Skip to main content
Premium Trial:

Request an Annual Quote

Science in the Policy World

Science increasingly affects aspects of everyday life, and scientists should offer advice and guidance to politicians and policy-makers, write Michael Elves and Ian Gibson, the chairman and president respectively of the Newton's Apple Foundation, in the Guardian. The UK organization promotes the incorporation of science and scientists in policy development.

Elves and Gibson argue that the graduate and postgraduate training of scientists should be broader.
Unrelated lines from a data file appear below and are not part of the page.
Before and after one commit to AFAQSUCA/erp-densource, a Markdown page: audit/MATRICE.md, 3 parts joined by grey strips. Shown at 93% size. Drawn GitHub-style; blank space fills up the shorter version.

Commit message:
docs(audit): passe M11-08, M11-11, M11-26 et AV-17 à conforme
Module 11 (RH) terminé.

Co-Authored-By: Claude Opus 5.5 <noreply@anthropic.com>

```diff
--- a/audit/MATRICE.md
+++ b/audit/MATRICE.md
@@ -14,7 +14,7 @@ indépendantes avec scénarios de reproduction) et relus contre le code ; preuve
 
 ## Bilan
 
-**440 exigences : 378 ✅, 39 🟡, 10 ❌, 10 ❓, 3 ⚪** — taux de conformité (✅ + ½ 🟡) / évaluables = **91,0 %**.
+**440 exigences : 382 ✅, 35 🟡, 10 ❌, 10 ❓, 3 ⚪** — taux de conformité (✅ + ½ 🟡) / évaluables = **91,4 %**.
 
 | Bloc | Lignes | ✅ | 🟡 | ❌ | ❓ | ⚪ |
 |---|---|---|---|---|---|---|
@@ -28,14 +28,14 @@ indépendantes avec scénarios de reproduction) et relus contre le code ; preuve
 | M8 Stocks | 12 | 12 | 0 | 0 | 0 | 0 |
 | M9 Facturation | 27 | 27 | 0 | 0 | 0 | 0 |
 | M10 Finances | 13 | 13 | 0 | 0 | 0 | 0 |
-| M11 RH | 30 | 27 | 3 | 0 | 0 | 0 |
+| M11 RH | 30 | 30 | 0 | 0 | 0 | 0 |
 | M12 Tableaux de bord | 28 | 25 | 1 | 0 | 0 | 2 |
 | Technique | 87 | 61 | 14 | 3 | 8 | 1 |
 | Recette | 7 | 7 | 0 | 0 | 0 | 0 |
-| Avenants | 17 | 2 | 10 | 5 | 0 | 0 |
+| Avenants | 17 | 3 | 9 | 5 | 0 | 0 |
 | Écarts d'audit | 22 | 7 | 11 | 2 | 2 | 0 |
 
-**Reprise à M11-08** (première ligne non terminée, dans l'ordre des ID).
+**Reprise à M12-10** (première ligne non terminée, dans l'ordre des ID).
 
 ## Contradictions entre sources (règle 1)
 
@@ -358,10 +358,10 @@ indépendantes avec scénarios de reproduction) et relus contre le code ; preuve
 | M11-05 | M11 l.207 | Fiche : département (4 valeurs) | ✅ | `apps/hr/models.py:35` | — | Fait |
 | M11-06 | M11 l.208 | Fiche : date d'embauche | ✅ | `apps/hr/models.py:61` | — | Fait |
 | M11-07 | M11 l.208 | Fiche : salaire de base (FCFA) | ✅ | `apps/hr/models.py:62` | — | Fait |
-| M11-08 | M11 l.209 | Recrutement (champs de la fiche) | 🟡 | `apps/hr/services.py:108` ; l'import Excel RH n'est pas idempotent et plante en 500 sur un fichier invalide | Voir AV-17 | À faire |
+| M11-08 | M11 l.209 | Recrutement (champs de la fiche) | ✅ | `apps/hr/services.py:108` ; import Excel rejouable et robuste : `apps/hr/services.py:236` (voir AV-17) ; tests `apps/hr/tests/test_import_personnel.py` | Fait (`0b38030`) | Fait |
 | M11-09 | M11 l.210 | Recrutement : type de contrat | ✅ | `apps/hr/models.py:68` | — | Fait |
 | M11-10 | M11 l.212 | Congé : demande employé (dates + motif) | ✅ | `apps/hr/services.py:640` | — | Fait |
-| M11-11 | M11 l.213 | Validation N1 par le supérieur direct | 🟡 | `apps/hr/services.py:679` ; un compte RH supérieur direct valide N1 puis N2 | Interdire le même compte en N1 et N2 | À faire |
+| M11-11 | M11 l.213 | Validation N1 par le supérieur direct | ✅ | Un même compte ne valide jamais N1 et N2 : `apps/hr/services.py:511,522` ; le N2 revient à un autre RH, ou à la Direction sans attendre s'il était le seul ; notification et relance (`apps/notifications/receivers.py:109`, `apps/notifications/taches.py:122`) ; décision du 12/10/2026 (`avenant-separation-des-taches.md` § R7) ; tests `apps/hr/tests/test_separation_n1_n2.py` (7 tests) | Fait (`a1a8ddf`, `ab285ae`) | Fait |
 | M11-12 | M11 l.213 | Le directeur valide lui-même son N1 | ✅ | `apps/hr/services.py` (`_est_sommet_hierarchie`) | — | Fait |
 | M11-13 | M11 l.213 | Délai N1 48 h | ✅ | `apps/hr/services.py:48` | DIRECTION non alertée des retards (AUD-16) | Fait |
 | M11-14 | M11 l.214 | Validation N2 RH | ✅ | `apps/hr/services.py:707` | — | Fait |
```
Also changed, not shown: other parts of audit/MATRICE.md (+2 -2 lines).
They note that only about 10 percent of UK postdocs will find a senior academic position and say that the scientists should be better prepared for a life outside of the laboratory.
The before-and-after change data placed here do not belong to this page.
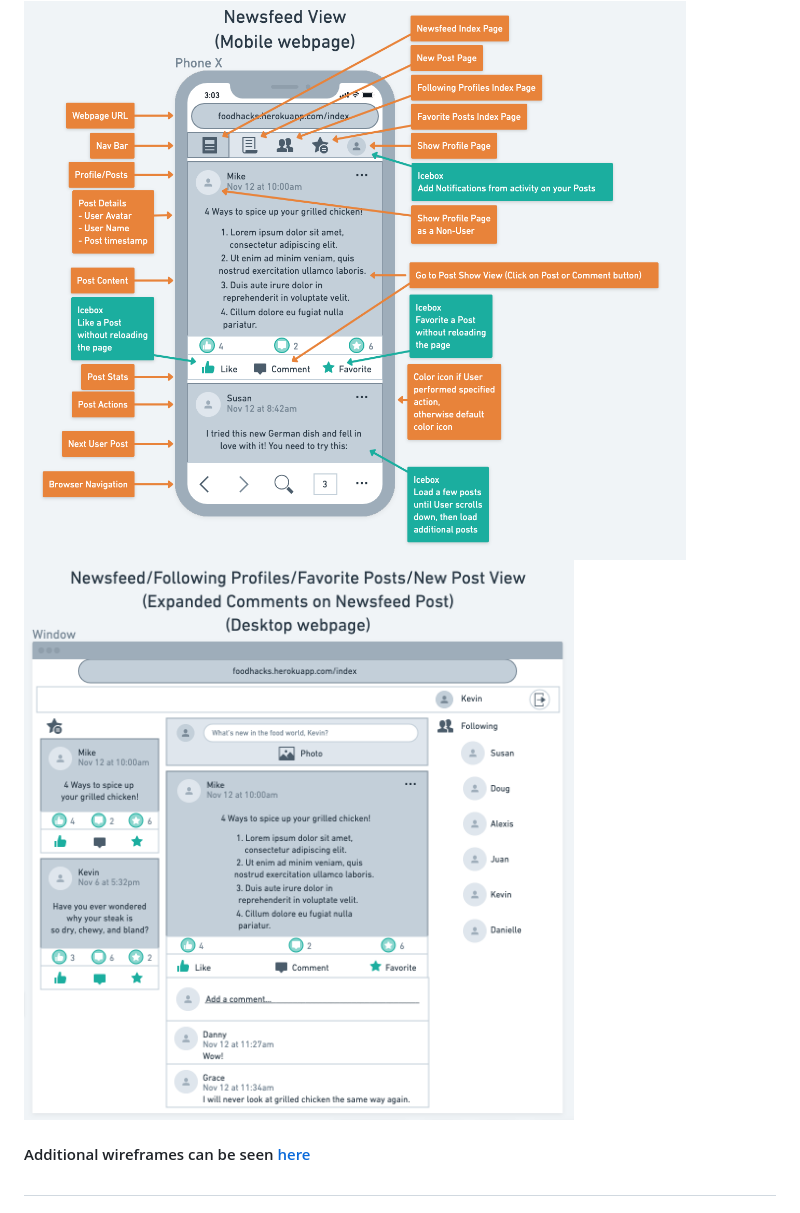
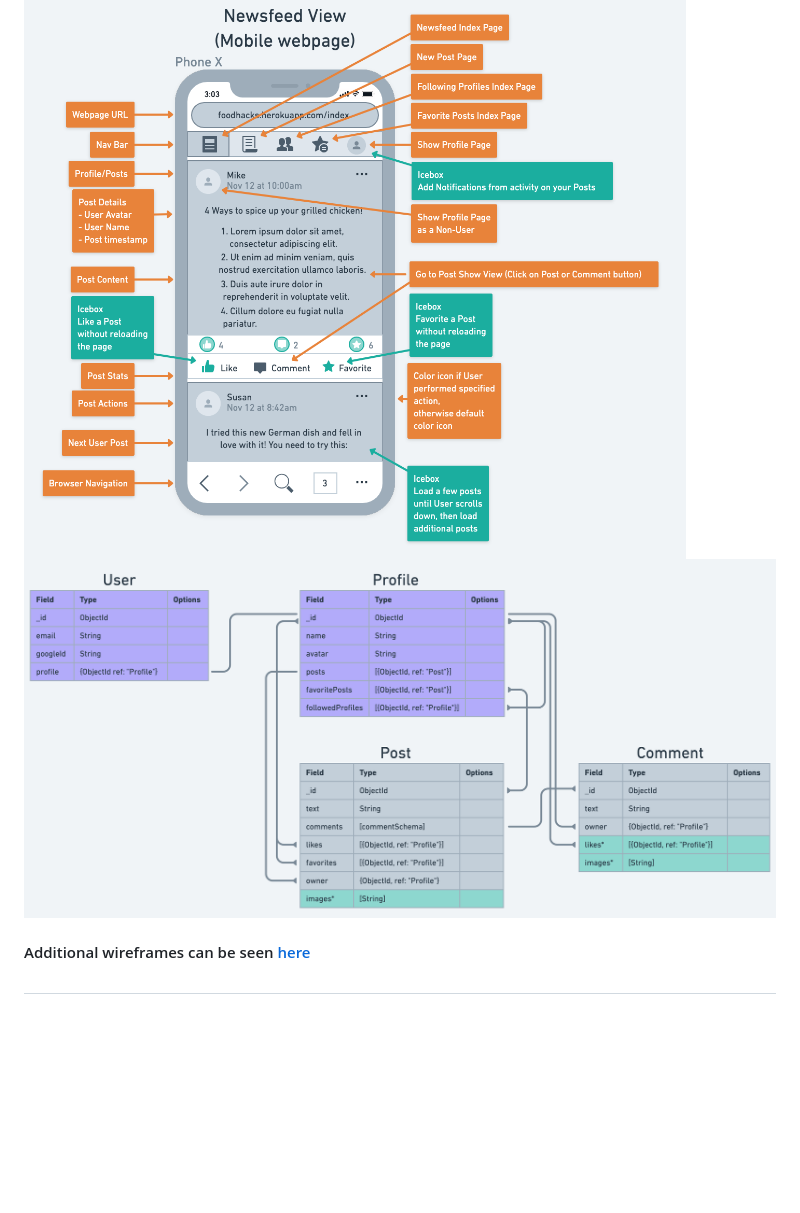
Before and after one commit to cJeffreys7/foodbook, a Markdown page: README.md, the part around the change. GitHub-like rendering; pictures changed too: public/images/readme/FoodBookERD.png (added); blank space fills up the shorter version.

```diff
--- a/README.md
+++ b/README.md
@@ -58,7 +58,7 @@
 ## Wireframe
 
 <img src="./public/images/readme/FBNewsfeedView(Mobile).png">
-<img src="./public/images/readme/FBHomeView-ExpandedComments(Desktop).png">
+<img src="./public/images/readme/FoodBookERD.png">
 
 #### Additional wireframes can be seen [here](https://trello.com/b/87eZplTi/foodbook)
 
```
"They should be encouraged to see the relevance and political consequences of science and technology in general, and the relevance of their field of science in particular to national policy," Elves and Gibson write. "They should be prepared to be proactive in explaining the nature of scientific evidence to those who ultimately make the policy decisions."

While they and their group focus on policy — Elves and Gibson say some 1,000 researchers have taken part in their workshops on science policy — they add that PhD students and postdocs should also be exposed to careers in industry, civil service, and more.

The Scan

Genetic Ancestry of South America's Indigenous Mapuche Traced

Researchers in Current Biology analyzed genome-wide data from more than five dozen Mapuche individuals to better understand their genetic history.

Study Finds Variants Linked to Diverticular Disease, Presents Polygenic Score

A new study in Cell Genomics reports on more than 150 genetic variants associated with risk of diverticular disease.

Mild, Severe Psoriasis Marked by Different Molecular Features, Spatial Transcriptomic Analysis Finds

A spatial transcriptomics paper in Science Immunology finds differences in cell and signaling pathway activity between mild and severe psoriasis.

ChatGPT Does As Well As Humans Answering Genetics Questions, Study Finds

Researchers in the European Journal of Human Genetics had ChatGPT answer genetics-related questions, finding it was about 68 percent accurate, but sometimes gave different answers to the same question.